We finally reach the pinnacle of Paul’s entire boast in the second half of verse 9. Having heard the risen Lord’s response to his prayer, Paul settles on a different course of action, indicated by the conjunction “consequently” (not translated by the NAB). As a consequence of the Lord’s word to him about divine grace in human weakness, rather than praying for the thorn’s removal, Paul resolves to boast most gladly of his weaknesses. Paul has shed the use of irony here. He is perfectly serious about this boast because it serves an essential purpose: in order that the power of Christ may dwell with me. It is important to note that Paul is not saying that boasting of his weaknesses in and of itself activates the “power of Christ”; grace is a divine gift, not subject to human manipulation.

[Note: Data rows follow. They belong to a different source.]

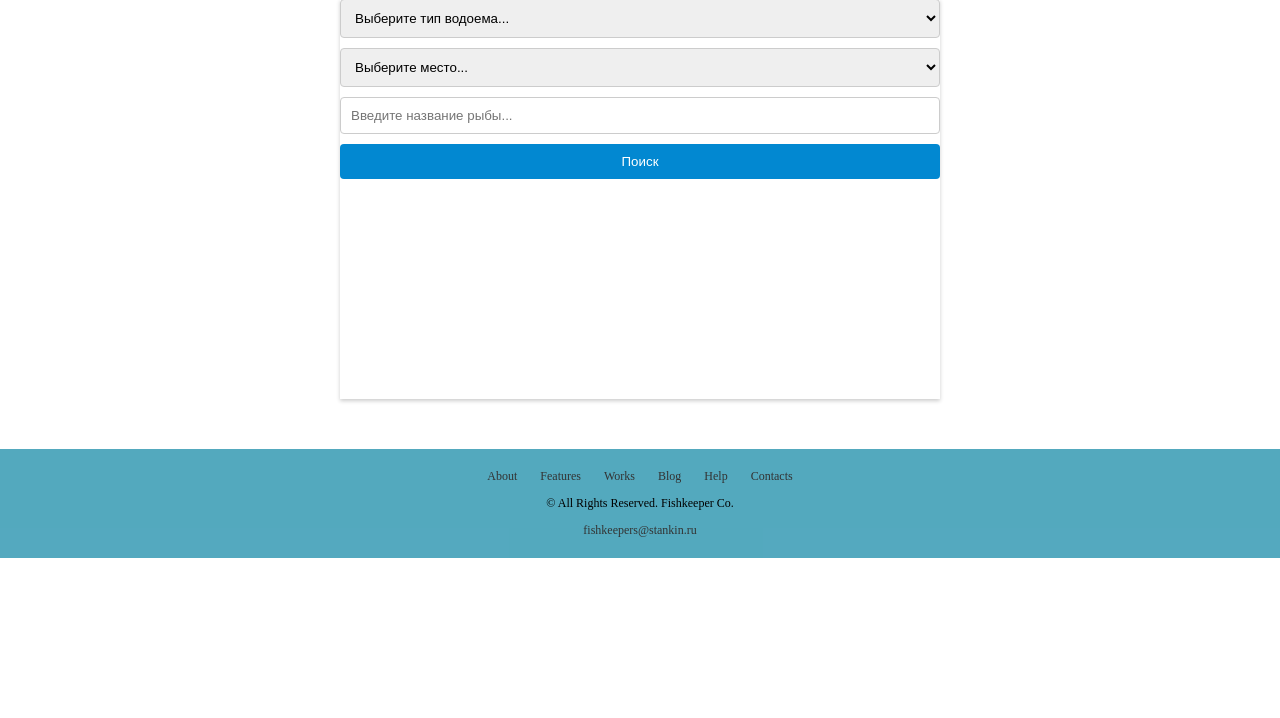
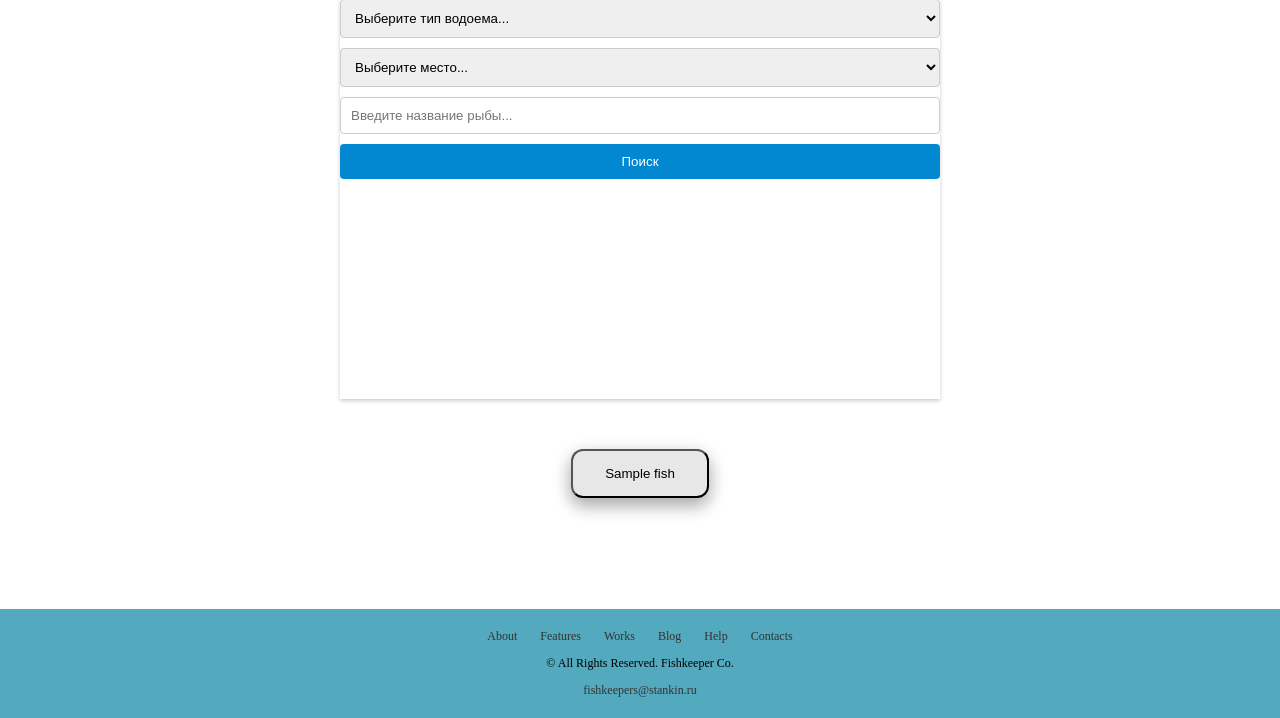
Before and after one commit to akobyansamvel/fish, a Django app: template fishkeeper_web_app/templates/fish_web_service/search-fish.html in a window 1280 px wide. Shown: the part 1251-1969 px from the top of the page. Before the commit the page ends 1809 px from the top, so only its background shows below. Run offline with Django 5.2, Linux system fonts and the light colour scheme; the template is opened without the code that fills it: most values are stand-ins (such as "Sample title", 1, 10 or a date in 2020); data that the repository does not hold is empty.

Commit message:
Починил поиск

```diff
--- a/fishkeeper_web_app/templates/fish_web_service/search-fish.html
+++ b/fishkeeper_web_app/templates/fish_web_service/search-fish.html
@@ -1,11 +1,12 @@
+<!-- templates/fish_web_service/search-fish.html -->
 {% extends 'fish_web_service/header-footer.html'%}
 
 {% block content %}
 {% load static %}
 <link rel='stylesheet' href='{% static "fish_web_service/css/search-fish.css" %}' >
-        <div class = 'title-div'>
-                  <div class = 'title-down'>
-                      <div class = 'title'>SEARCH</div>
+<div class="title-div">
+    <div class="title-down">
+        <div class="title">SEARCH</div>
     </div>
 </div>
 
@@ -20,7 +21,7 @@
             </select>
             <select name="location">
                 <option value="">Выберите место...</option>
-                  <!-- Здесь можно добавить конкретные места -->
+                <!-- Add specific locations here -->
             </select>
             <input type="text" name="fish_name" placeholder="Введите название рыбы...">
             <button type="submit">Поиск</button>
@@ -28,15 +29,15 @@
     </form>
 </div>
 
-
-            {% if request.method == "POST" %}
+{% if fishes %}
     <section class="found_fishes">
         {% for current_fish in fishes %}
-                        <a class="fish_link" href="{% url 'fish_id' current_fish.id %}">
-                            <button class="fishes-btn" style="cursor:pointer" name={{current_fish.id}}>
+            <a class="fish_link" href="{% url 'fish_web_service:fish_detail' current_fish.id %}">
+                <button class="fishes-btn" style="cursor:pointer" name="{{ current_fish.id }}">
                     {{ current_fish.name }}
                 </button>
-                        </a> <br><br>
+            </a>
+            <br><br>
         {% endfor %}
     </section>
 {% endif %}
```
Also changed, not shown: fishkeeper_web_app/static/fish_web_service/images/fish-template/8/1.jpg (added), fishkeeper_web_app/static/fish_web_service/images/fish-template/8/2.jpg (added), fishkeeper_web_app/static/fish_web_service/images/fish-template/9/1.jpg (added). Lines whose indentation alone changed are shown as unchanged.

Instead, Paul’s wording here suggests two things. First, he chooses to draw attention to his weaknesses rather than to things like his religious heritage and apostolic accomplishments, because he wants others to recognize that it is Jesus who is working through him. Boasting about his weaknesses is, paradoxically, a way of boasting about the Lord (see 10:17). Second, Paul intimates that boasting of one’s weaknesses is valuable for one’s spiritual life. The more we are aware of our personal inadequacies, the more inclined we are to turn in prayer to the risen Lord and open ourselves to the grace he generously offers.

© 2009 Thomas Stegman and Baker Academic. Unauthorized use of this material without express written permission is strictly prohibited.

Comments

  1. Jim Paterson says:

    I appreciate this reflection. Thank you very much! There is so much to “unpack” reading St. Paul.